- **What you will do**:
Using the data below, return every line that holds the word "README".

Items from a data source
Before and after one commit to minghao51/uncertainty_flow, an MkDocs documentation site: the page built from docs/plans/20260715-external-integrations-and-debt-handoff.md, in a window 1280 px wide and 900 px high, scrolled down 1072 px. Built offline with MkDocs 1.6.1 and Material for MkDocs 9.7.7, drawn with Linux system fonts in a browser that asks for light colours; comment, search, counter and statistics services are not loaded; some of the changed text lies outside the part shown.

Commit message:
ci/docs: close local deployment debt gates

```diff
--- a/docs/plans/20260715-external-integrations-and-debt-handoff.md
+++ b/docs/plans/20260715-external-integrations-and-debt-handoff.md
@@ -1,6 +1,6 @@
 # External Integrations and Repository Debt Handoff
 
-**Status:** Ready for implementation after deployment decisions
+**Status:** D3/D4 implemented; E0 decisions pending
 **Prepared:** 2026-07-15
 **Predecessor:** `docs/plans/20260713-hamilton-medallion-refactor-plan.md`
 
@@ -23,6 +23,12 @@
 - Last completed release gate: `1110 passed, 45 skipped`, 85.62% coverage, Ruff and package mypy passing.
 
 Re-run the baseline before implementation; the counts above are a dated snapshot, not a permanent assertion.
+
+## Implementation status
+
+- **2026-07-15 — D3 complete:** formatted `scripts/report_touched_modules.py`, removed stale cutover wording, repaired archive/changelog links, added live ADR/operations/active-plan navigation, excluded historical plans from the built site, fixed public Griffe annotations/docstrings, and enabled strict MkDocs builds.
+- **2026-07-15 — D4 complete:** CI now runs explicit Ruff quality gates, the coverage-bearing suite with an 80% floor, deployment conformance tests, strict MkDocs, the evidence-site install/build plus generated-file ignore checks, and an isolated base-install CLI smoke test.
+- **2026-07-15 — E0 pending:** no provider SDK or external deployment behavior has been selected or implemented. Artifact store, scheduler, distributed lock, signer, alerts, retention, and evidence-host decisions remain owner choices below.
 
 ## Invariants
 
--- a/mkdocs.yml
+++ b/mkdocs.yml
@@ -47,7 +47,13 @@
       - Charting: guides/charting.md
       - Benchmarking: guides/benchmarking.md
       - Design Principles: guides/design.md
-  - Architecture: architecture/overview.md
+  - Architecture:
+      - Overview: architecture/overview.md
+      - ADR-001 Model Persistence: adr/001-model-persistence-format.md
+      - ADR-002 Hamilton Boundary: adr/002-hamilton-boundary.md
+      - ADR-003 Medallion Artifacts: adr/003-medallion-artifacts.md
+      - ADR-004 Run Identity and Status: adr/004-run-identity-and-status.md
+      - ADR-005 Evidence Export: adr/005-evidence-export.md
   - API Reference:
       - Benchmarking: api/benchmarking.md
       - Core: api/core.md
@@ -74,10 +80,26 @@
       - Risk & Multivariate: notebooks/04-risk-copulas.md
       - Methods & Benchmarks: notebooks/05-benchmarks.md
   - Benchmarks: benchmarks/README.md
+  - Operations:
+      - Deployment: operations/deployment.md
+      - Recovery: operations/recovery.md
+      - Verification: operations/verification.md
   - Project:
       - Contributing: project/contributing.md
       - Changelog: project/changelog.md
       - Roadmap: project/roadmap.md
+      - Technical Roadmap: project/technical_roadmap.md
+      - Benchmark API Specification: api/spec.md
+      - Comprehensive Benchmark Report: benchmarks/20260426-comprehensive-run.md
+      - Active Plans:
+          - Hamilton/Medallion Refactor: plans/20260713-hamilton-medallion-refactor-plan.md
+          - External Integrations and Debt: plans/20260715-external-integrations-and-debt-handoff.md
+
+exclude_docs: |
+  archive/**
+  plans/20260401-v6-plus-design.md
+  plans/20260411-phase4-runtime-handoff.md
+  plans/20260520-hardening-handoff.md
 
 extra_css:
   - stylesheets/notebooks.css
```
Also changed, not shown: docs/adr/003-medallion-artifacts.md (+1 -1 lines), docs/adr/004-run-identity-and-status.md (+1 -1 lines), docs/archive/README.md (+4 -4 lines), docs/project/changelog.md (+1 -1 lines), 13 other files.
--
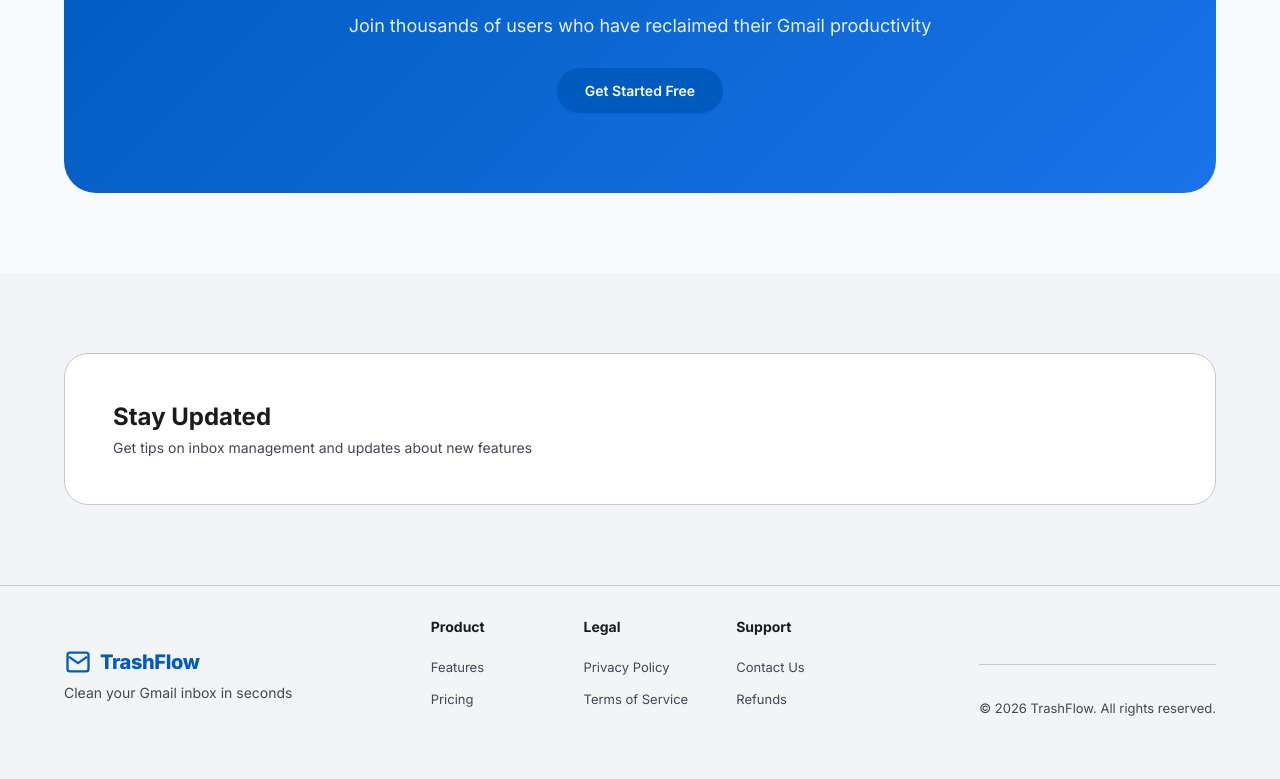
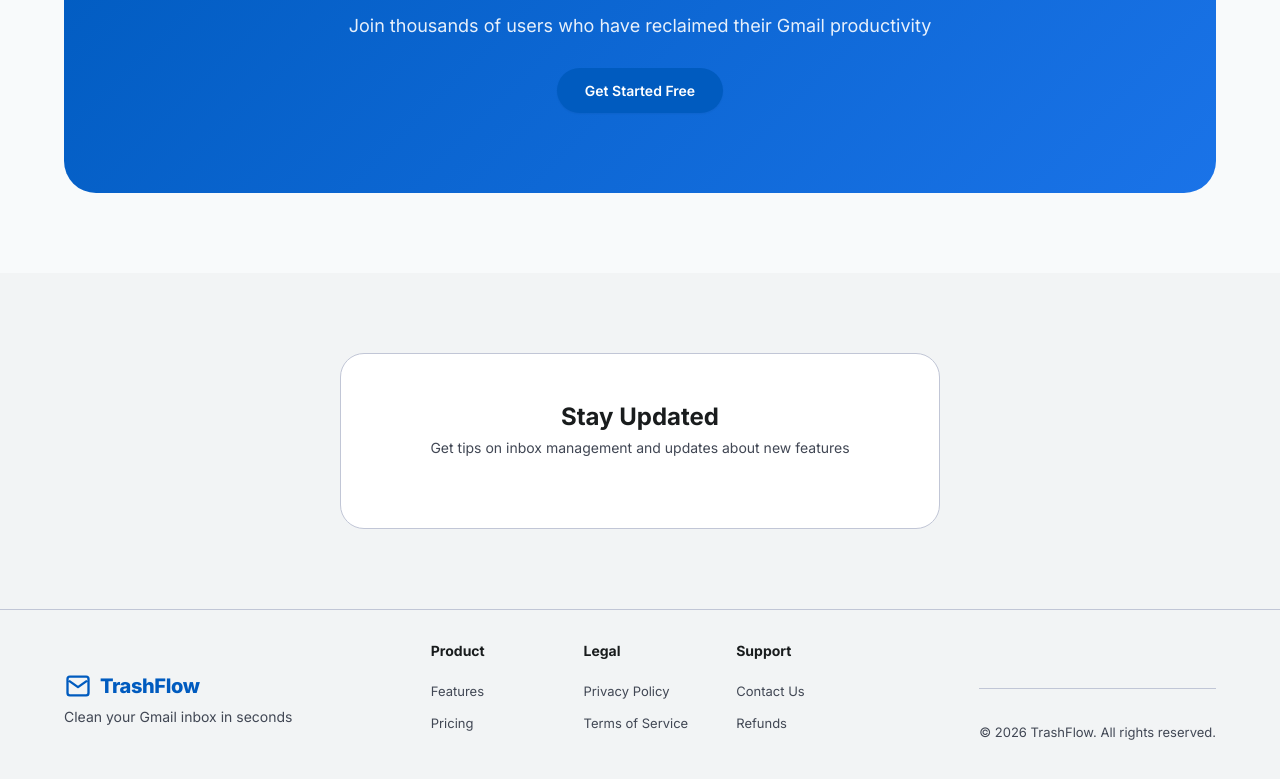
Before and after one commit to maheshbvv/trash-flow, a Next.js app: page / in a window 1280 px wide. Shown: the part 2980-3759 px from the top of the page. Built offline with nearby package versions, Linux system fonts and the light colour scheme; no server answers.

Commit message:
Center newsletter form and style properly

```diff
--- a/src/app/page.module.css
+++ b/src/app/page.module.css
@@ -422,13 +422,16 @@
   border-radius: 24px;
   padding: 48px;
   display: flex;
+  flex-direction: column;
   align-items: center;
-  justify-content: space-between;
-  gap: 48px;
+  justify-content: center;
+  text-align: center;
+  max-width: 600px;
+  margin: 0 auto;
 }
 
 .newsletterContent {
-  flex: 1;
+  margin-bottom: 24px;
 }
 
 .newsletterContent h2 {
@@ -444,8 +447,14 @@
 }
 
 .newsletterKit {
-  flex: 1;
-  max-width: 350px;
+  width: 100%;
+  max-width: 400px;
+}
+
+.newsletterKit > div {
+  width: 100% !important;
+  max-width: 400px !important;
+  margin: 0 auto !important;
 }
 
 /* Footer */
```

- **Exercise answer**:
   - Benchmarks: benchmarks/README.md
Also changed, not shown: docs/adr/003-medallion-artifacts.md (+1 -1 lines), docs/adr/004-run-identity-and-status.md (+1 -1 lines), docs/archive/README.md (+4 -4 lines), docs/project/changelog.md (+1 -1 lines), 13 other files.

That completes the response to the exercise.